> _PROVIDED RECORDS_
- - - - - - -

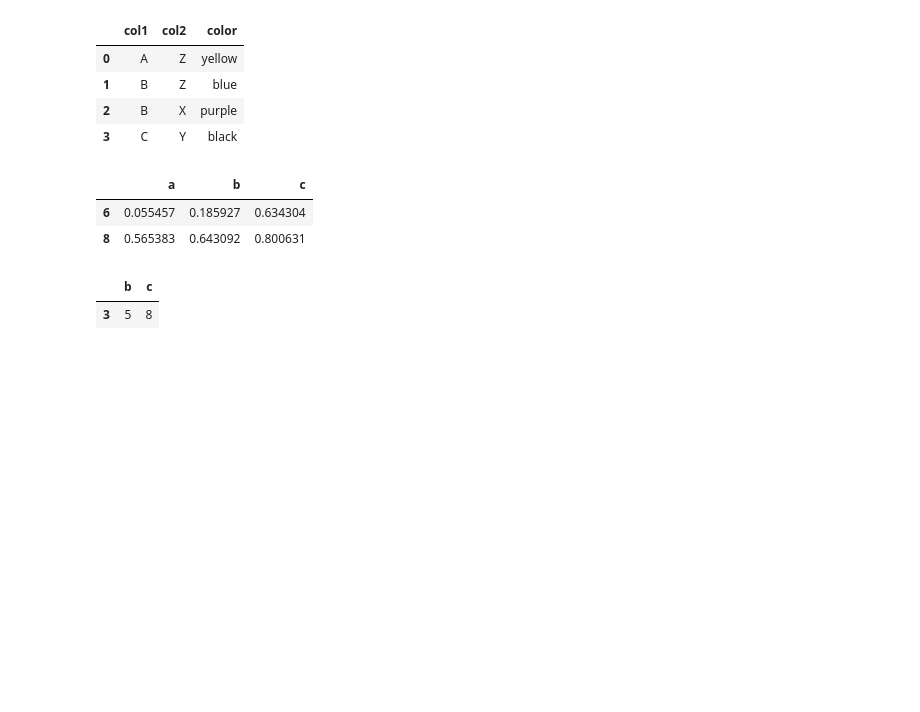
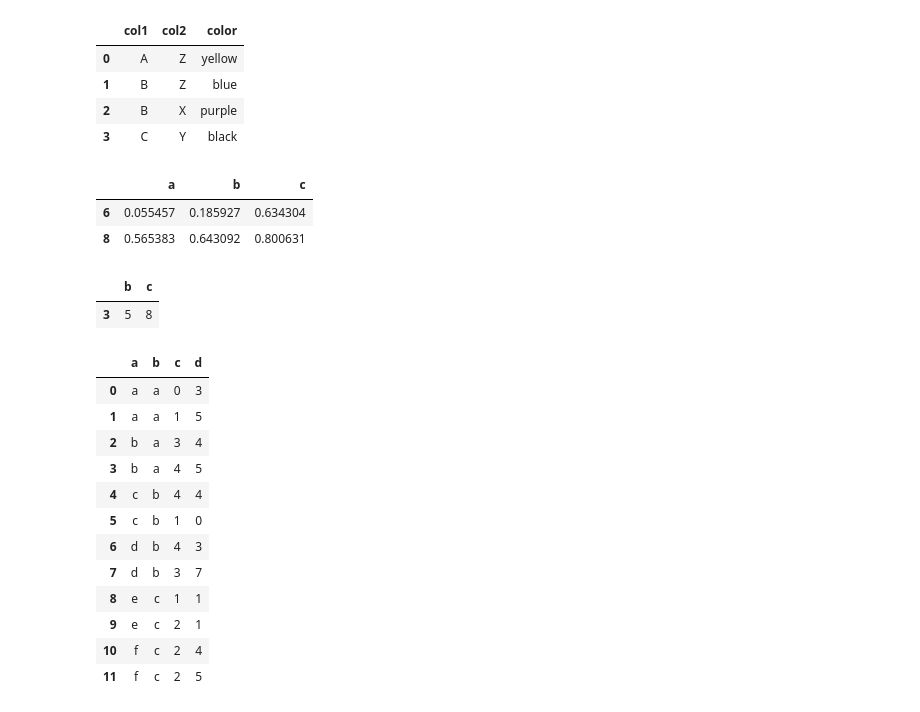
Before and after one commit to Patotricks15/pandas_documentation_study, a Jupyter notebook: indexing_selecting_data.ipynb, the cells around one changed output. Saved outputs shown, nothing was run; the diff lists cells and outputs as text; code cells hidden in the pictures; blank space fills up the shorter version.

```diff
--- a/indexing_selecting_data.ipynb
+++ b/indexing_selecting_data.ipynb
@@ -322,3 +322,23 @@ df.query('index < b < c')
 # %% [output]
 |  | b | c |
 | 3 | 5 | 8 |
+# %%
+df = pd.DataFrame({'a': list('aabbccddeeff'), 'b': list('aaaabbbbcccc'),
+                   'c': np.random.randint(5, size=12),
+                   'd': np.random.randint(9, size=12)})
+# %%
+df
+# %% [output]
+|  | a | b | c | d |
+| 0 | a | a | 0 | 3 |
+| 1 | a | a | 1 | 5 |
+| 2 | b | a | 3 | 4 |
+| 3 | b | a | 4 | 5 |
+| 4 | c | b | 4 | 4 |
+| 5 | c | b | 1 | 0 |
+| 6 | d | b | 4 | 3 |
+| 7 | d | b | 3 | 7 |
+| 8 | e | c | 1 | 1 |
+| 9 | e | c | 2 | 1 |
+| 10 | f | c | 2 | 4 |
+| 11 | f | c | 2 | 5 |
```
Also changed, not shown: parts of 7 cells of this notebook.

- - - - - - -

> _WORK TASK_
Could you copy the listing exactly, leaving out any pictures?

> _RESPONSE TO THIS EXERCISE_
Before and after one commit to Patotricks15/pandas_documentation_study, a Jupyter notebook: indexing_selecting_data.ipynb, the cells around one changed output. Saved outputs shown, nothing was run; the diff lists cells and outputs as text; code cells hidden in the pictures; blank space fills up the shorter version.

```diff
--- a/indexing_selecting_data.ipynb
+++ b/indexing_selecting_data.ipynb
@@ -322,3 +322,23 @@ df.query('index < b < c')
 # %% [output]
 |  | b | c |
 | 3 | 5 | 8 |
+# %%
+df = pd.DataFrame({'a': list('aabbccddeeff'), 'b': list('aaaabbbbcccc'),
+                   'c': np.random.randint(5, size=12),
+                   'd': np.random.randint(9, size=12)})
+# %%
+df
+# %% [output]
+|  | a | b | c | d |
+| 0 | a | a | 0 | 3 |
+| 1 | a | a | 1 | 5 |
+| 2 | b | a | 3 | 4 |
+| 3 | b | a | 4 | 5 |
+| 4 | c | b | 4 | 4 |
+| 5 | c | b | 1 | 0 |
+| 6 | d | b | 4 | 3 |
+| 7 | d | b | 3 | 7 |
+| 8 | e | c | 1 | 1 |
+| 9 | e | c | 2 | 1 |
+| 10 | f | c | 2 | 4 |
+| 11 | f | c | 2 | 5 |
```
Also changed, not shown: parts of 7 cells of this notebook.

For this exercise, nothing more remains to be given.